--- Exercise objective ---
The records below hold pictures; please leave those out and retype the rest exactly.

Items listed in a dataset

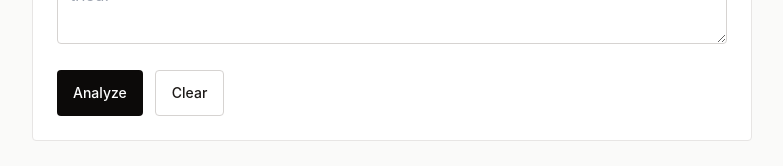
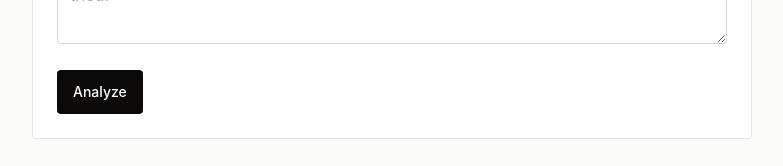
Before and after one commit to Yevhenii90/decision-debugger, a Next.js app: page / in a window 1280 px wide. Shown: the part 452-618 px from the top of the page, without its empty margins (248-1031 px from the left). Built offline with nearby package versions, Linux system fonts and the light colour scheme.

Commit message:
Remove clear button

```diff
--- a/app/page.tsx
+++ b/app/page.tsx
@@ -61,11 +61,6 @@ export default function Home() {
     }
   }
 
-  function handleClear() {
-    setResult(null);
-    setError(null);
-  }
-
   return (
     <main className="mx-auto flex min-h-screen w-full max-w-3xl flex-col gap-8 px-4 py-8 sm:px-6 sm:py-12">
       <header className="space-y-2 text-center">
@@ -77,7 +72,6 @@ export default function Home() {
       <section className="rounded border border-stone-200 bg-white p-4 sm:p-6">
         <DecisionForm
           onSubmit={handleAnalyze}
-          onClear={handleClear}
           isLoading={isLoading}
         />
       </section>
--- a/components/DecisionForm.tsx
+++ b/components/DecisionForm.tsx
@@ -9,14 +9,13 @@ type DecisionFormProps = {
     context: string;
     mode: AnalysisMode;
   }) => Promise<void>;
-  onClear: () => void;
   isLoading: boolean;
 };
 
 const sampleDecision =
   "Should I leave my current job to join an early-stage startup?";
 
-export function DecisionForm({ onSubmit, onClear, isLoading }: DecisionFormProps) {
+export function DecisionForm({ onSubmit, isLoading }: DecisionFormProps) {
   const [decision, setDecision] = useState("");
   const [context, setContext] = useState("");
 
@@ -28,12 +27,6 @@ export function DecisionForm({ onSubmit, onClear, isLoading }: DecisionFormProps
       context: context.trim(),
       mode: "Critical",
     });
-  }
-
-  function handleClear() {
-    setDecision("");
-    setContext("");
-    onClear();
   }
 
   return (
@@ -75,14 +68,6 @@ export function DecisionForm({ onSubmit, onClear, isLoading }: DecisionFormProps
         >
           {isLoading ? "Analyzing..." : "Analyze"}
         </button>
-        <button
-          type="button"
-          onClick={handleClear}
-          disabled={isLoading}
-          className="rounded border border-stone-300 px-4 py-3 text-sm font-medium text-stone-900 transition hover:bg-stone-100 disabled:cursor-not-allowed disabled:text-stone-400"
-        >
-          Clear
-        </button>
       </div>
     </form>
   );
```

--- Answer for this exercise ---
Before and after one commit to Yevhenii90/decision-debugger, a Next.js app: page / in a window 1280 px wide. Shown: the part 452-618 px from the top of the page, without its empty margins (248-1031 px from the left). Built offline with nearby package versions, Linux system fonts and the light colour scheme.

Commit message:
Remove clear button

```diff
--- a/app/page.tsx
+++ b/app/page.tsx
@@ -61,11 +61,6 @@ export default function Home() {
     }
   }
 
-  function handleClear() {
-    setResult(null);
-    setError(null);
-  }
-
   return (
     <main className="mx-auto flex min-h-screen w-full max-w-3xl flex-col gap-8 px-4 py-8 sm:px-6 sm:py-12">
       <header className="space-y-2 text-center">
@@ -77,7 +72,6 @@ export default function Home() {
       <section className="rounded border border-stone-200 bg-white p-4 sm:p-6">
         <DecisionForm
           onSubmit={handleAnalyze}
-          onClear={handleClear}
           isLoading={isLoading}
         />
       </section>
--- a/components/DecisionForm.tsx
+++ b/components/DecisionForm.tsx
@@ -9,14 +9,13 @@ type DecisionFormProps = {
     context: string;
     mode: AnalysisMode;
   }) => Promise<void>;
-  onClear: () => void;
   isLoading: boolean;
 };
 
 const sampleDecision =
   "Should I leave my current job to join an early-stage startup?";
 
-export function DecisionForm({ onSubmit, onClear, isLoading }: DecisionFormProps) {
+export function DecisionForm({ onSubmit, isLoading }: DecisionFormProps) {
   const [decision, setDecision] = useState("");
   const [context, setContext] = useState("");
 
@@ -28,12 +27,6 @@ export function DecisionForm({ onSubmit, onClear, isLoading }: DecisionFormProps
       context: context.trim(),
       mode: "Critical",
     });
-  }
-
-  function handleClear() {
-    setDecision("");
-    setContext("");
-    onClear();
   }
 
   return (
@@ -75,14 +68,6 @@ export function DecisionForm({ onSubmit, onClear, isLoading }: DecisionFormProps
         >
           {isLoading ? "Analyzing..." : "Analyze"}
         </button>
-        <button
-          type="button"
-          onClick={handleClear}
-          disabled={isLoading}
-          className="rounded border border-stone-300 px-4 py-3 text-sm font-medium text-stone-900 transition hover:bg-stone-100 disabled:cursor-not-allowed disabled:text-stone-400"
-        >
-          Clear
-        </button>
       </div>
     </form>
   );
```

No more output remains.